### WHAT YOU ARE ASKED TO DO
Word for word, set down the full listing below.

*** Opening of AVAILABLE DATA ***

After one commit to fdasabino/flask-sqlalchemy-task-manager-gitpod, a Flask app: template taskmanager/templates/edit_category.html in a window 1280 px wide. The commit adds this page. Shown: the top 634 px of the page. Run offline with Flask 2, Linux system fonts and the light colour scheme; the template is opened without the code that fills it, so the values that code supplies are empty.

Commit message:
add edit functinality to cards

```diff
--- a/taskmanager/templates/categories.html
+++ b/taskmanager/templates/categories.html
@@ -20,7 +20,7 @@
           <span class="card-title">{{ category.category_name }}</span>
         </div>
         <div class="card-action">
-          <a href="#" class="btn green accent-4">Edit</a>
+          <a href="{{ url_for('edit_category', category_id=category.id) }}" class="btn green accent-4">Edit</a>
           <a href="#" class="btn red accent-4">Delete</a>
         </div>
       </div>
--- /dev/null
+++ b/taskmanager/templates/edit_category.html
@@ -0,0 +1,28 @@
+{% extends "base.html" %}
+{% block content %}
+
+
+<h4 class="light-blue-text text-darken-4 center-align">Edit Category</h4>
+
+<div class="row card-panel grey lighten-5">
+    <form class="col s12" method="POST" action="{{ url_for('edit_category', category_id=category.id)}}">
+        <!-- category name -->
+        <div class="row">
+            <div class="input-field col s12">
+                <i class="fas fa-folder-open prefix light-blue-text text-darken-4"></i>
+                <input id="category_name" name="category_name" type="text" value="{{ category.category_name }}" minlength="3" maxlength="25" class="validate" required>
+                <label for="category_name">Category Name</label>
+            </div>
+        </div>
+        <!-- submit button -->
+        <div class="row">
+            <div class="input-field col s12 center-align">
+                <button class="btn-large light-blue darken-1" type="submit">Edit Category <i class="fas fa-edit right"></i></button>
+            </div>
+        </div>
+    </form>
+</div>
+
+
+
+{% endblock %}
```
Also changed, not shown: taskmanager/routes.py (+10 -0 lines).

*** Close of AVAILABLE DATA ***

### FINISHED TASK
After one commit to fdasabino/flask-sqlalchemy-task-manager-gitpod, a Flask app: template taskmanager/templates/edit_category.html in a window 1280 px wide. The commit adds this page. Shown: the top 634 px of the page. Run offline with Flask 2, Linux system fonts and the light colour scheme; the template is opened without the code that fills it, so the values that code supplies are empty.

Commit message:
add edit functinality to cards

```diff
--- a/taskmanager/templates/categories.html
+++ b/taskmanager/templates/categories.html
@@ -20,7 +20,7 @@
           <span class="card-title">{{ category.category_name }}</span>
         </div>
         <div class="card-action">
-          <a href="#" class="btn green accent-4">Edit</a>
+          <a href="{{ url_for('edit_category', category_id=category.id) }}" class="btn green accent-4">Edit</a>
           <a href="#" class="btn red accent-4">Delete</a>
         </div>
       </div>
--- /dev/null
+++ b/taskmanager/templates/edit_category.html
@@ -0,0 +1,28 @@
+{% extends "base.html" %}
+{% block content %}
+
+
+<h4 class="light-blue-text text-darken-4 center-align">Edit Category</h4>
+
+<div class="row card-panel grey lighten-5">
+    <form class="col s12" method="POST" action="{{ url_for('edit_category', category_id=category.id)}}">
+        <!-- category name -->
+        <div class="row">
+            <div class="input-field col s12">
+                <i class="fas fa-folder-open prefix light-blue-text text-darken-4"></i>
+                <input id="category_name" name="category_name" type="text" value="{{ category.category_name }}" minlength="3" maxlength="25" class="validate" required>
+                <label for="category_name">Category Name</label>
+            </div>
+        </div>
+        <!-- submit button -->
+        <div class="row">
+            <div class="input-field col s12 center-align">
+                <button class="btn-large light-blue darken-1" type="submit">Edit Category <i class="fas fa-edit right"></i></button>
+            </div>
+        </div>
+    </form>
+</div>
+
+
+
+{% endblock %}
```
Also changed, not shown: taskmanager/routes.py (+10 -0 lines).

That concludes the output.